I’ve spent one evening playing Nintendo’s next Mario game, collecting 21 stars across three of the game’s world maps. Each map contains several galaxies which themselves contain challenges for Mario. Those challenges usually involve the kind of jumping, Yoshi-riding, power-up-using and all around joyful jungle-gym fun you’d hope for. So far so good.

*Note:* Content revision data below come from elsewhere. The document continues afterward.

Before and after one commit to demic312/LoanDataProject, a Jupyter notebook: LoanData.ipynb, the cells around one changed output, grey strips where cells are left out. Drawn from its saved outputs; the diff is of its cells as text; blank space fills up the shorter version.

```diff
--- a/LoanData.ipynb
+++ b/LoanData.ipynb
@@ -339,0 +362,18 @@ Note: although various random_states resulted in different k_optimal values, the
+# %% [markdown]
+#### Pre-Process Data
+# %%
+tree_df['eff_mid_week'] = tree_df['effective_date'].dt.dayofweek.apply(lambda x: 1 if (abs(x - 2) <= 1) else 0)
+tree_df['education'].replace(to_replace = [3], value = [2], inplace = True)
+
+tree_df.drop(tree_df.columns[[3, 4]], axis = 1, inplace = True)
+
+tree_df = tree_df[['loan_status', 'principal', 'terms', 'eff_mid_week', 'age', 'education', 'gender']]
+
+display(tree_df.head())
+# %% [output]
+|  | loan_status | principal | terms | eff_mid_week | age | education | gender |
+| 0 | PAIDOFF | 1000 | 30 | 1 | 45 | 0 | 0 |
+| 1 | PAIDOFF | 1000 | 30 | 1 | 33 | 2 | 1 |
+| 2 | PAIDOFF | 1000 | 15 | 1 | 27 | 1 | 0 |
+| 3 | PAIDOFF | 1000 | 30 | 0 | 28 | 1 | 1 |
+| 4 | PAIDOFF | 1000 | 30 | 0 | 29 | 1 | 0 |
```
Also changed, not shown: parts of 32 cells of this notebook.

Yes, It’s Tough: These early levels of the game are not brutally difficult, but I think I’ve already passed the point of the game that those whose only played video game on the Wii is Wii Sports won’t be able to pass. The first star challenge in each of the galaxies I’ve been to have been easy enough to probably not trouble any Super Mario Galaxy veterans, but the second or third (or hidden!) star quests in these galaxies have sometimes been more than a match for me. Cruel-but-kind level design has landed me into little loops of gameplay failure a few times – imagine, for example, a long, winding slide that requires Mario to make jumps at key moments but is easy to fall off of. Each of these gameplay loops has included an easy opportunity to grab a free life before dying and then restarting at a checkpoint. I’ve given up, temporarily (?) on a few challenges that seemed too hard and died enough last night that I depleted a pool of 23 lives I’d gained on some of the game’s easier levels.

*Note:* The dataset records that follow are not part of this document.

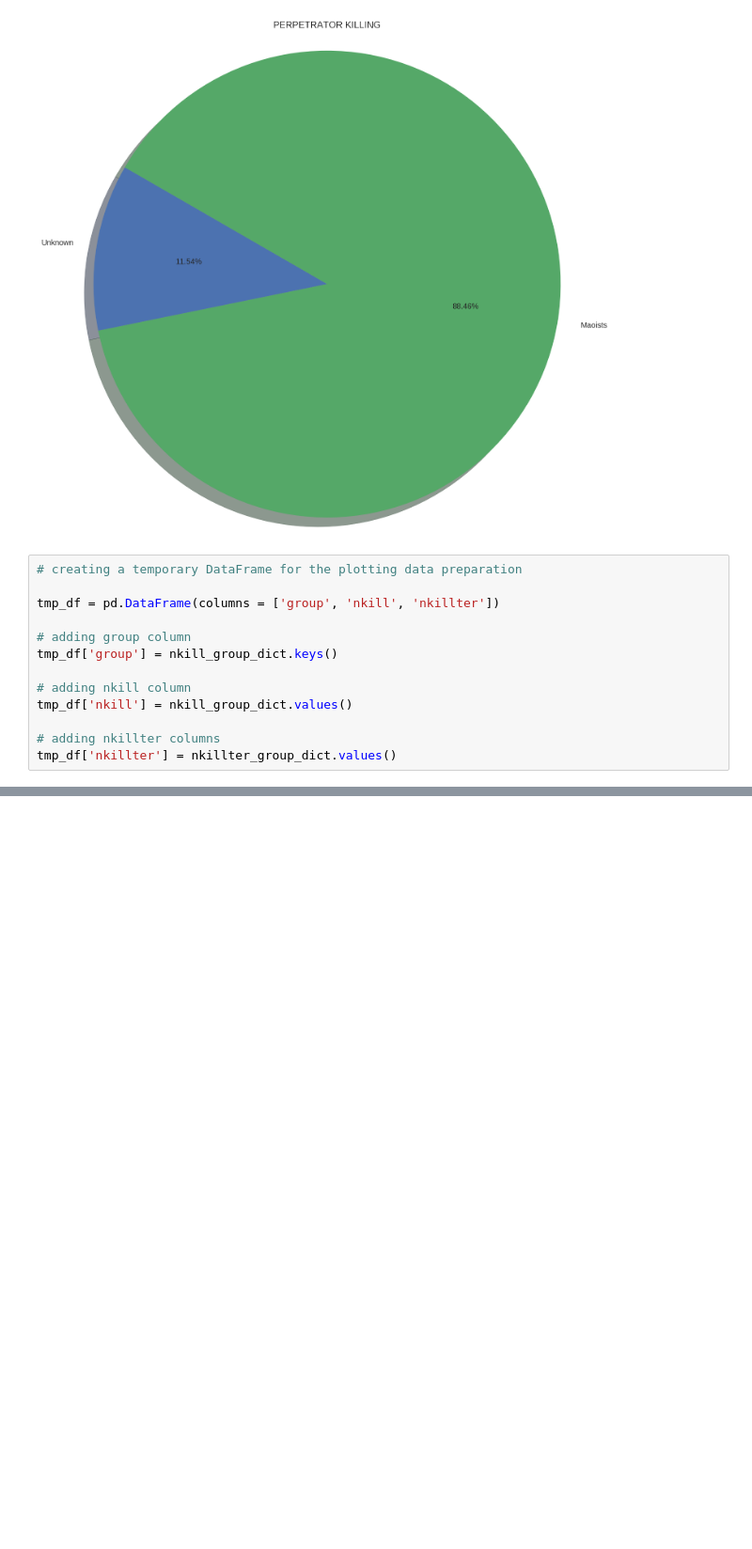
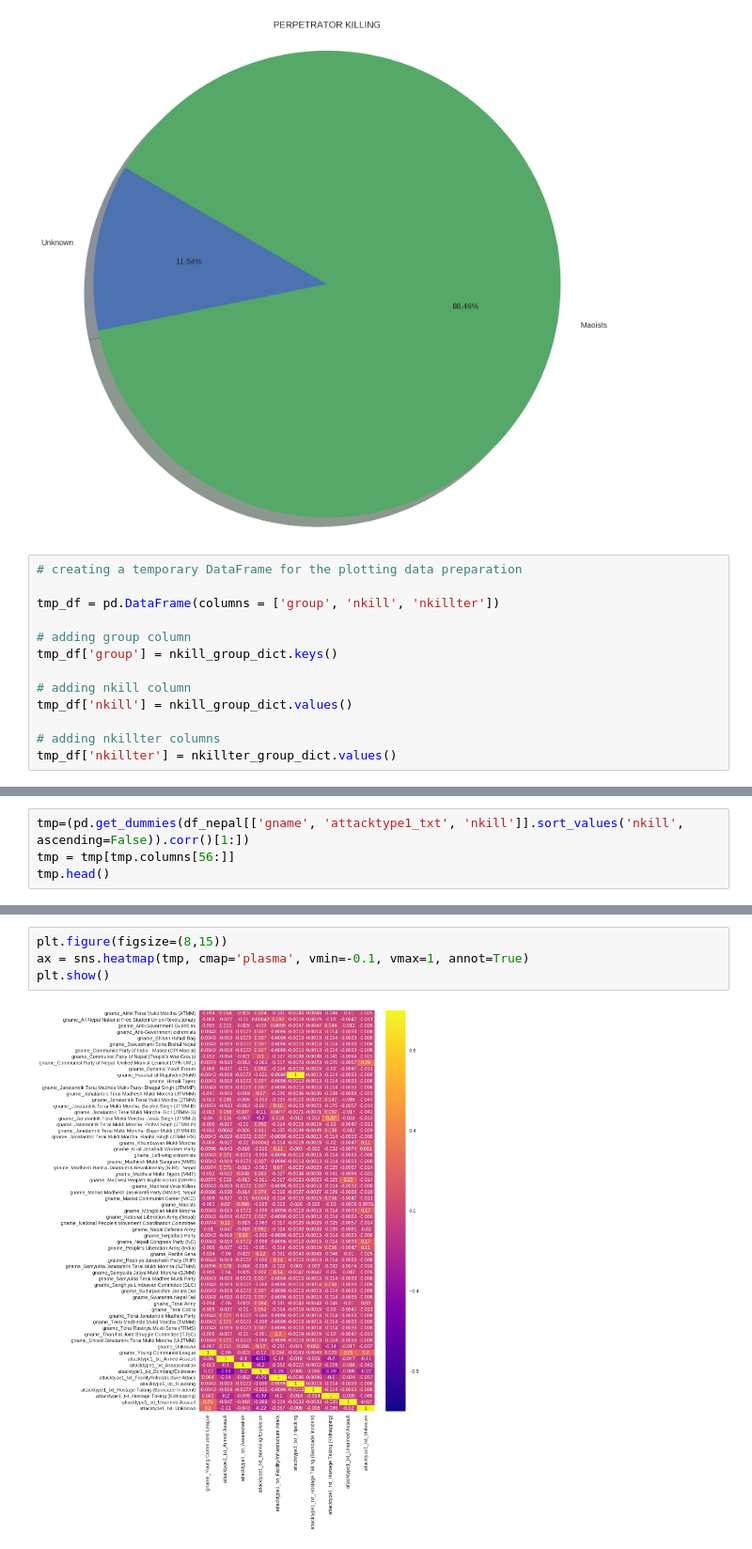
Before and after one commit to rnepal2/Global-Terrorism-Data-Analysis, a Jupyter notebook: Incidents_In_Nepal.ipynb, the cells around one changed output, grey strips where cells are left out. Shown at 94% size. Drawn from its saved outputs; the diff is of its cells as text; blank space fills up the shorter version.

```diff
--- a/Incidents_In_Nepal.ipynb
+++ b/Incidents_In_Nepal.ipynb
@@ -232,0 +253,4 @@ plt.show()
+# %%
+tmp=(pd.get_dummies(df_nepal[['gname', 'attacktype1_txt', 'nkill']].sort_values('nkill', ascending=False)).corr()[1:])
+tmp = tmp[tmp.columns[56:]]
+tmp.head()
@@ -232,0 +264,6 @@ plt.show()
+# %%
+plt.figure(figsize=(8,15))
+ax = sns.heatmap(tmp, cmap='plasma', vmin=-0.1, vmax=1, annot=True)
+plt.show()
+# %% [output]
+[figure, added]
```
Also changed, not shown: parts of 19 cells of this notebook.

Yes, It’s More Mario Galaxy: So far, across three maps and many galaxies I have seen no repeat levels, but I have heard repeat sound effects, seen repeat enemies and power-ups, heard a lot of familiar music. All of this is mixed with some new or revived elements, such as Galaxy 2 box-art star Yoshi. If you’re a Nintendo veteran like me, you may be at a point in your life when you’ll notice the new Zeldas and Marios are wonderful if considered in a vacuum but may feel overly familiar if you’ve also dove deeply into, say, Super Mario Bros, Super Mario Bros 3, Super Mario World, Yoshi’s Island, Super Mario 64, Super Mario Sunshine, Yoshi’s Island DS, New Super Mario Bros, New Super Mario Bros Wii and Super Mario Galaxy. Which doesn’t mean I don’t wish I was playing more of Galaxy 2 right now.
The Secrets Have Secrets: The Mario game Galaxy 2 is most evoking for me now (besides Galaxy 1) is Super Mario World. It’s not just because World’s gift to gaming, Yoshi, makes his Galaxy debut in this new adventure. It’s because I consider Super Mario World to be the best Mario game at hiding secrets and enticing players to find them. Super Mario World’s map teased alternate paths, and its alternate roads that were opened by exploring its levels nooks and crannies led to hidden paths that hid their own secrets to other hidden paths. The Galaxy 2 map, which looks as simple as the plain barely-branching paths of New Super Mario Bros belies the surplus of side-adventures I’ve sleuthed my way into unlocking in just a few hours of playtime. The best, least spoiling way I can describe this is that I had a moment in an early level where I noticed something that seemed odd. I investigated it, found a hidden room with a challenge. I completed the challenge but not perfectly and got a reward. When I returned to it and tried that challenge again, a perfect completion helped me gain the ability to travel to an even more interesting, more deeply hidden area, for an even better reward. To end this paragraph where it began, that’s my way of explaining that Super Mario Galaxy 2’s secrets have secrets.
A little Mario fatigue notwithstanding, I’m getting a good vibe so far with Super Mario Galaxy 2. It will be out for Wiis in North America on May 23. Expect a review here late next week.